Ham Sandwich‘s greatest seift so far in their brief but productive (four singles?) life has been to convince people that it’s Niamh’s show. She’s the obvious candidate: she’s attractive, she wears cool stuff, she doesn’t sound like a culchie eejit and she is, lest we forget, a girl. So she gets the magazine specials on girls in Irish indie, the most camera time on the Late Late Show. People take Ham Sandwich the same way they take Yeah Yeah Yeahs – it is the singer, and then the band. They’re wrong though. She’s an excellent singer without doubt, and her pose striking is den scoth, but it really is all about Podge. The difference between a good Ham Sandwich gig and a bad Ham Sandwich gig is almost entirely down to Podge’s behaviour. If he acts too much of a cock, tosses his guitar around too much, forgets to tune, grins when he should be singing or talks to his ubiquitous friends about matters concerning Meath-folk, the music can be ruined. And he drives the music too, he plays the key guitar parts and provides the unusual half of the vocal unison that seems to make Ham Sandwich stand out.
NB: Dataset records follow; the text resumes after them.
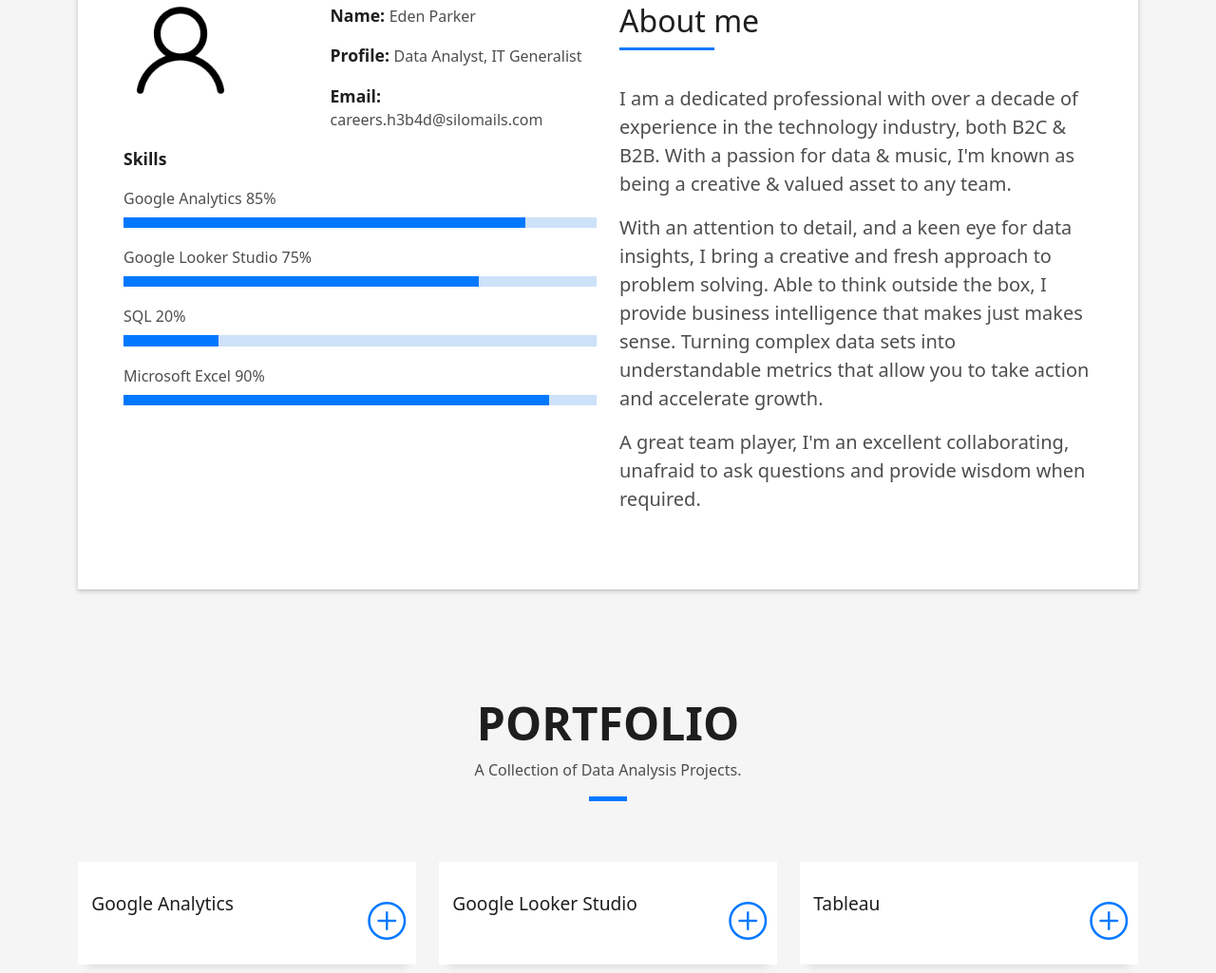
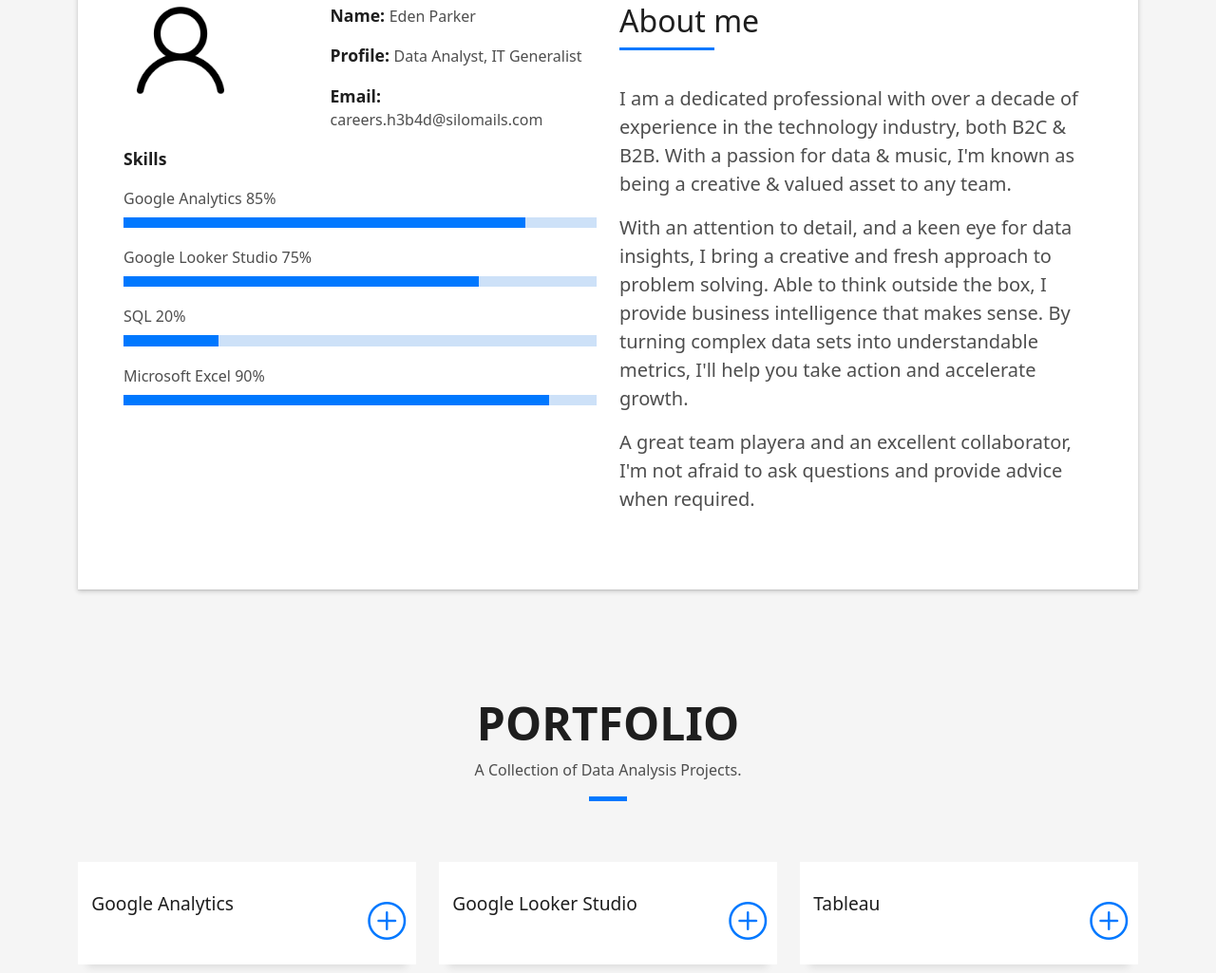
Before and after one commit to exapeta/exapeta.github.io, a plain HTML site: page index.html in a window 1280 px wide. Shown: the part 925-1950 px from the top of the page at 95% size. Drawn offline with Linux system fonts and the light colour scheme.

Commit message:
Fixed grammar & typos

```diff
--- a/index.html
+++ b/index.html
@@ -120,10 +120,10 @@
                       I am a dedicated professional with over a decade of experience in the technology industry, both B2C & B2B. With a passion for data & music, I'm known as being a creative & valued asset to any team.
                     </p>
                     <p class="lead">
-                      With an attention to detail, and a keen eye for data insights, I bring a creative and fresh approach to problem solving. Able to think outside the box, I provide business intelligence that makes just makes sense. Turning complex data sets into understandable metrics that allow you to take action and accelerate growth.
+                      With an attention to detail, and a keen eye for data insights, I bring a creative and fresh approach to problem solving. Able to think outside the box, I provide business intelligence that makes sense. By turning complex data sets into understandable metrics, I'll help you take action and accelerate growth.
                     </p>
                     <p class="lead">
-                      A great team player, I'm an excellent collaborating, unafraid to ask questions and provide wisdom when required.
+                      A great team playera and an excellent collaborator, I'm not afraid to ask questions and provide advice when required.
                     </p>
                   </div>
                 </div>
```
Luckily enough, he was on his best behaviour tonight. Ham Sandwich opened Tripod on Saturday for some reason, and even though I missed the beginning due to bookshop duties, I had a lot of fun. Smart money is on the early slot and the good behaviour being down to industry presence, and I would love to see a Ham Sandwich album on a good label. Their recordings to date have been great, but nailing down a live show has sometimes eluded them. Tonight they look polished though. They looked like they belonged in Tripod (due to the guitarist’s slightly-less-endearing-than-Barra-Immediate rock and roll posing and to Niamh’s inimitable presence even if it does seem a little affected when Podge is grinning at her and she’s pretending to be serious), and they seemed like they could do it anywhere. It would be lovely to see England like Ham Sandwich. Thing is though, it’s not just polish or even just catchy songs. There are those moments where something cracks and you realise that there really is something going on in Kells. The guitar crash bridge in Click Click Boom (played by Podge mostly from the ground but at least fully clothed and not grinning too heavily) sounded intense tonight, and the drop into the chorus in Sad Songs is proof in dark times (like, hypothetically, after an embarassingly bad Tower Records in-store) that Ham Sandwich are at the top of Irish indie on their own merits. They could make it, even, if they get a good bounce.